It is understood Mr Jammeh, who had previously vowed to rule for "a billion years", will be releasing a statement to concede leadership of the West African nation.

Mr Jammeh, who came to power in a coup in 1994, has conceded, said electoral commission chief Alieu Momar Njie.

Barrow had seven opposition parties unite behind his presidential-run.

Thursday's vote proceeded relatively peacefully, although the government closed the country's borders and shut off internet access and global calls.

Voting against Jammeh was a rare show of defiance against a leader human rights groups say routinely crushes dissent by imprisoning and torturing opponents.

According to him, he looks forward to a smooth transition of power and working with the incoming President of The Gambia to deepen existing cordial relations between both countries.

'It was unusual, and singular, to see Jammeh recognizing his electoral defeat, after having controlled Gambia for a long time, ' said Momarr Njai.

Mr Barrow, 51, who has never held political office, won Thursday's election with 45.5% of the vote.

No professional global observers were on the ground for the vote, diplomats confirmed, but a small team of African Union experts monitored events along with Banjul-based United States and European delegations already present in the country.

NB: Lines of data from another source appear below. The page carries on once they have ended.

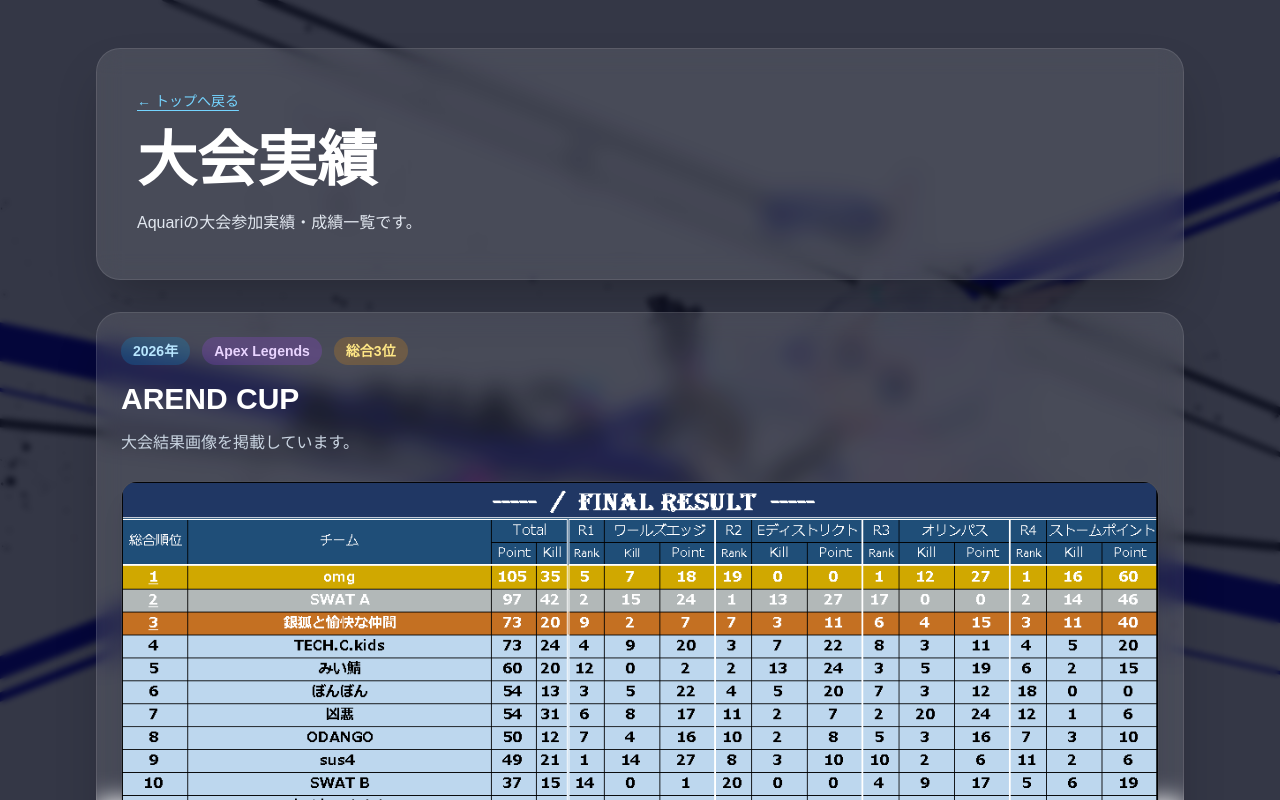
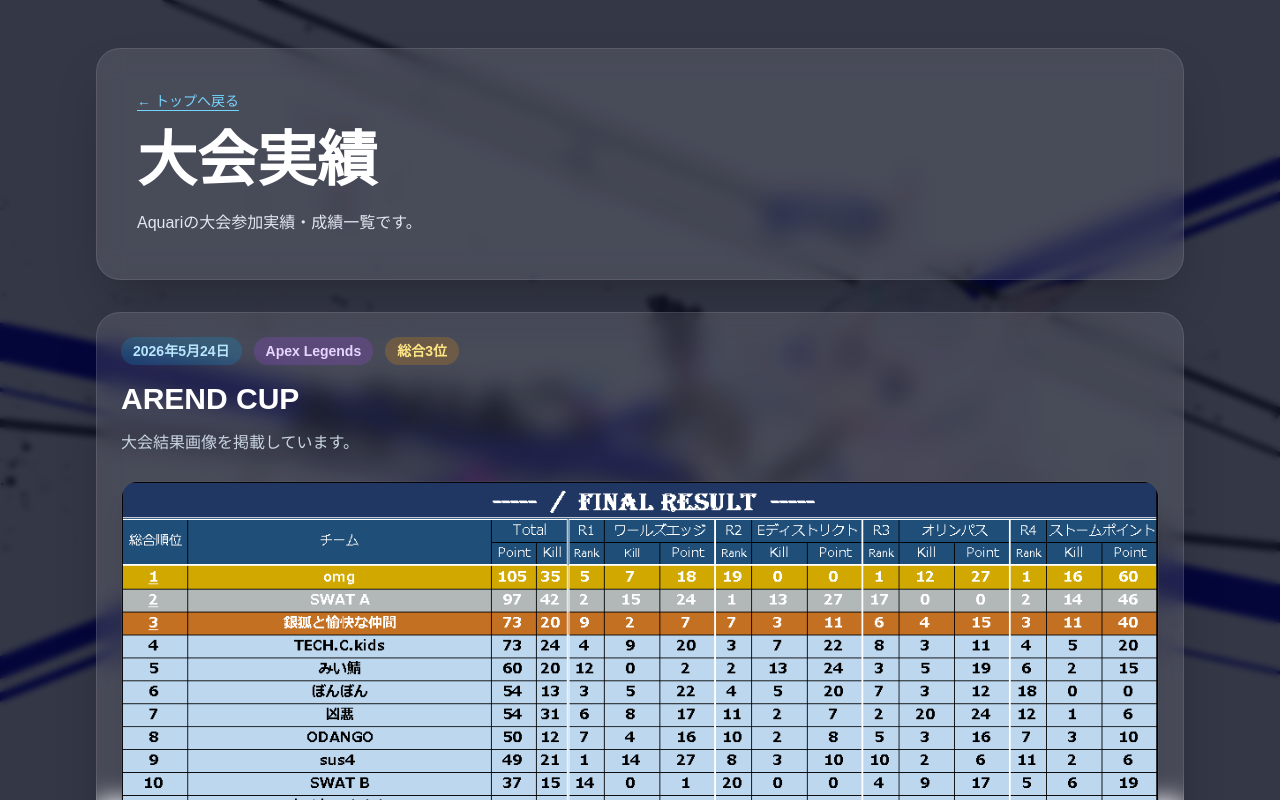
Before and after one commit to AquariVt/aquari-site, a Next.js app: page /achievements in a window 1280 px wide. Shown: the top 800 px of the page. Built offline with nearby package versions, Linux system fonts and the light colour scheme.

Commit message:
add achievements page

```diff
--- a/app/achievements/page.tsx
+++ b/app/achievements/page.tsx
@@ -11,7 +11,7 @@ type Achievement = {
 
 const achievements: Achievement[] = [
   {
-    date: "2026年",
+    date: "2026年5月24日",
     tournament: "AREND CUP",
     result: "総合3位",
     game: "Apex Legends",
```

Born in Basse, Gambia in 1965, Barrow is a man of humble beginnings. he worked as a security guard in London for a couple of years before returning to his homeland in 2006 to set up his own business.

The biggest test of this ambition comes in three years' time: Barrow has pledged to step down by then to open up newly democratic Gambia's political space.

The Gambia, a tiny country with a population of fewer than two million, is surrounded on three sides by Senegal and has a short Atlantic coastline popular with European tourists.

Social media users were posting scenes of jubilation, as supporters of the opposition candidate took to the streets to celebrate.

Jammeh's defeat has been greeted with astonishment in The Gambia, where most people expected him to win.

A peaceful change of power in Gambia would be a welcome surprise for African democracy at a time when numerous continent's leaders have been rigging polls, fiddling with constitutions to extend their terms in office and cracking down on peaceful protest.

  • Jon Douglas